|Publication Type:||Journal Article|
|Year of Publication:||2020|
|Authors:||Riera, Rountree, Agagnier, Juanes|
Sablefish sounds, named rasps, were recorded at two captive facilities in British Columbia and Washington State. Rasps consisted of highly variable broadband trains of 2 to 336 ticks that lasted between 74 and 10 500 ms. The 260 rasps that were measured contained frequencies between 344 and 34 000 Hz with an average peak frequency of 3409 Hz. The frequency structure of ticks within rasps was highly variable and included both positive and negative trends. This finding makes sablefish one of the few deep-sea fish for which sounds have been validated and described. The documentation of sablefish sounds will enable the use of passive acoustic monitoring methods in fisheries and ecological studies of this commercially important deep-sea fish.

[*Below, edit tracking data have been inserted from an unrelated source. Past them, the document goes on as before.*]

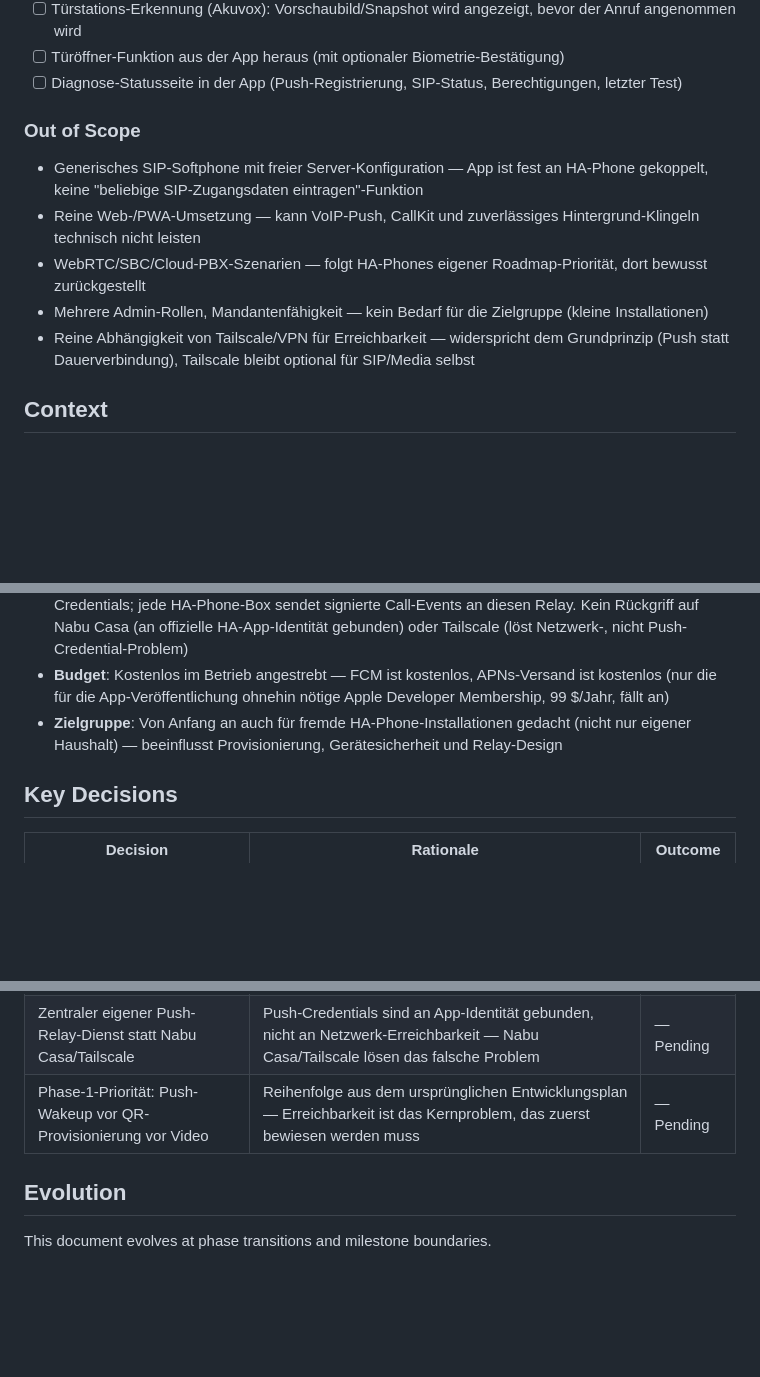
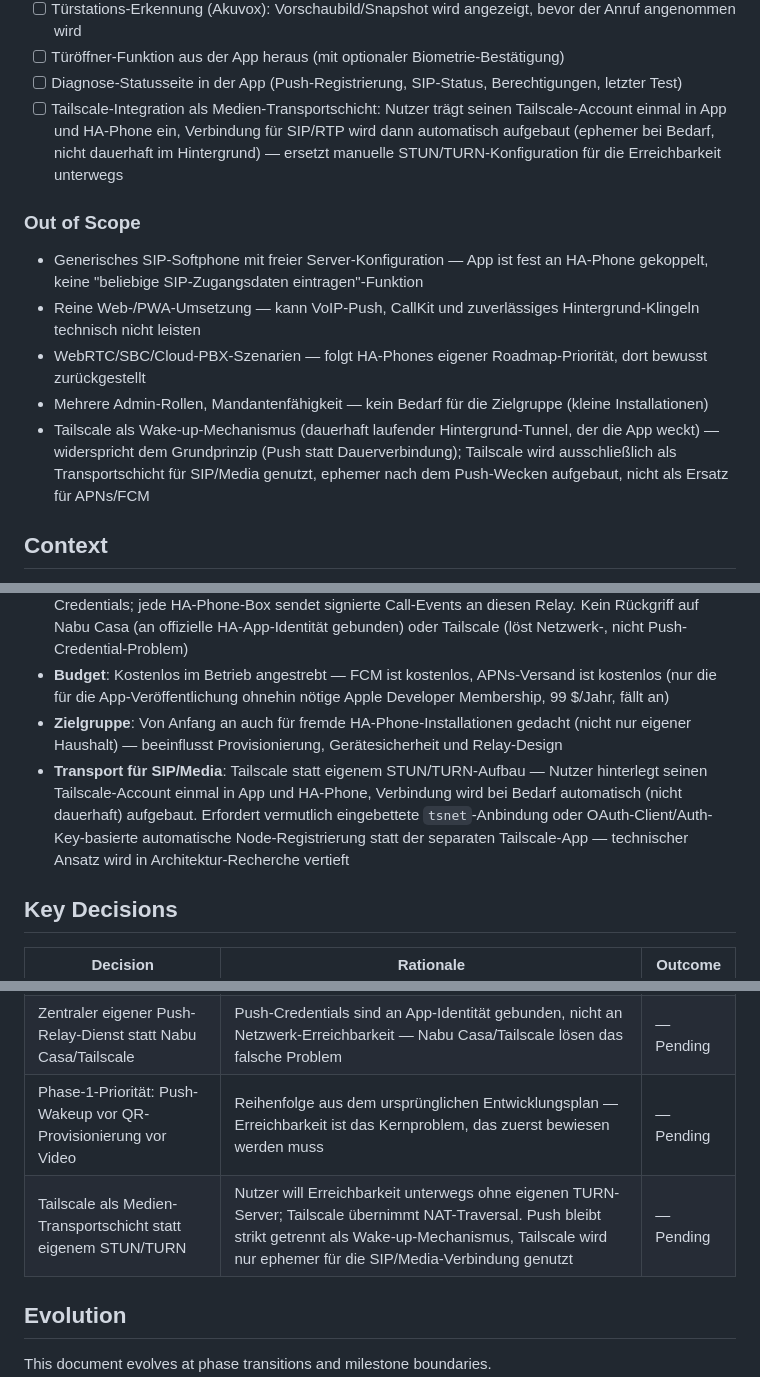
Before and after one commit to iron-exx/ha-phone-app, a Markdown page: .planning/PROJECT.md, 3 parts joined by grey strips. GitHub-like rendering; blank space fills up the shorter version.

Commit message:
docs: add Tailscale transport decision to project context

```diff
--- a/.planning/PROJECT.md
+++ b/.planning/PROJECT.md
@@ -31,6 +31,7 @@ Ein eingehender Anruf klingelt zuverlässig über die native Anrufoberfläche, e
 - [ ] Türstations-Erkennung (Akuvox): Vorschaubild/Snapshot wird angezeigt, bevor der Anruf angenommen wird
 - [ ] Türöffner-Funktion aus der App heraus (mit optionaler Biometrie-Bestätigung)
 - [ ] Diagnose-Statusseite in der App (Push-Registrierung, SIP-Status, Berechtigungen, letzter Test)
+- [ ] Tailscale-Integration als Medien-Transportschicht: Nutzer trägt seinen Tailscale-Account einmal in App und HA-Phone ein, Verbindung für SIP/RTP wird dann automatisch aufgebaut (ephemer bei Bedarf, nicht dauerhaft im Hintergrund) — ersetzt manuelle STUN/TURN-Konfiguration für die Erreichbarkeit unterwegs
 
 ### Out of Scope
 
@@ -38,7 +39,7 @@ Ein eingehender Anruf klingelt zuverlässig über die native Anrufoberfläche, e
 - Reine Web-/PWA-Umsetzung — kann VoIP-Push, CallKit und zuverlässiges Hintergrund-Klingeln technisch nicht leisten
 - WebRTC/SBC/Cloud-PBX-Szenarien — folgt HA-Phones eigener Roadmap-Priorität, dort bewusst zurückgestellt
 - Mehrere Admin-Rollen, Mandantenfähigkeit — kein Bedarf für die Zielgruppe (kleine Installationen)
-- Reine Abhängigkeit von Tailscale/VPN für Erreichbarkeit — widerspricht dem Grundprinzip (Push statt Dauerverbindung), Tailscale bleibt optional für SIP/Media selbst
+- Tailscale als Wake-up-Mechanismus (dauerhaft laufender Hintergrund-Tunnel, der die App weckt) — widerspricht dem Grundprinzip (Push statt Dauerverbindung); Tailscale wird ausschließlich als Transportschicht für SIP/Media genutzt, ephemer nach dem Push-Wecken aufgebaut, nicht als Ersatz für APNs/FCM
 
 ## Context
 
@@ -57,6 +58,7 @@ Ein eingehender Anruf klingelt zuverlässig über die native Anrufoberfläche, e
 - **Push-Architektur**: Zentraler, vom Projekt selbst betriebener Relay-Dienst hält die APNs-/FCM-App-Credentials; jede HA-Phone-Box sendet signierte Call-Events an diesen Relay. Kein Rückgriff auf Nabu Casa (an offizielle HA-App-Identität gebunden) oder Tailscale (löst Netzwerk-, nicht Push-Credential-Problem)
 - **Budget**: Kostenlos im Betrieb angestrebt — FCM ist kostenlos, APNs-Versand ist kostenlos (nur die für die App-Veröffentlichung ohnehin nötige Apple Developer Membership, 99 $/Jahr, fällt an)
 - **Zielgruppe**: Von Anfang an auch für fremde HA-Phone-Installationen gedacht (nicht nur eigener Haushalt) — beeinflusst Provisionierung, Gerätesicherheit und Relay-Design
+- **Transport für SIP/Media**: Tailscale statt eigenem STUN/TURN-Aufbau — Nutzer hinterlegt seinen Tailscale-Account einmal in App und HA-Phone, Verbindung wird bei Bedarf automatisch (nicht dauerhaft) aufgebaut. Erfordert vermutlich eingebettete `tsnet`-Anbindung oder OAuth-Client/Auth-Key-basierte automatische Node-Registrierung statt der separaten Tailscale-App — technischer Ansatz wird in Architektur-Recherche vertieft
 
 ## Key Decisions
 
@@ -67,6 +69,7 @@ Ein eingehender Anruf klingelt zuverlässig über die native Anrufoberfläche, e
 | Nativ getrennte Apps (Swift/Kotlin) statt Cross-Platform-Framework | Zuverlässigkeit bei Push-Wakeup/CallKit/Telecom hat Priorität vor gemeinsamer UI-Codebasis | — Pending |
 | Zentraler eigener Push-Relay-Dienst statt Nabu Casa/Tailscale | Push-Credentials sind an App-Identität gebunden, nicht an Netzwerk-Erreichbarkeit — Nabu Casa/Tailscale lösen das falsche Problem | — Pending |
 | Phase-1-Priorität: Push-Wakeup vor QR-Provisionierung vor Video | Reihenfolge aus dem ursprünglichen Entwicklungsplan — Erreichbarkeit ist das Kernproblem, das zuerst bewiesen werden muss | — Pending |
+| Tailscale als Medien-Transportschicht statt eigenem STUN/TURN | Nutzer will Erreichbarkeit unterwegs ohne eigenen TURN-Server; Tailscale übernimmt NAT-Traversal. Push bleibt strikt getrennt als Wake-up-Mechanismus, Tailscale wird nur ephemer für die SIP/Media-Verbindung genutzt | — Pending |
 
 ## Evolution
 
```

Sablefish (Anoplopoma fimbria) produce high frequency rasp sounds with frequency modulation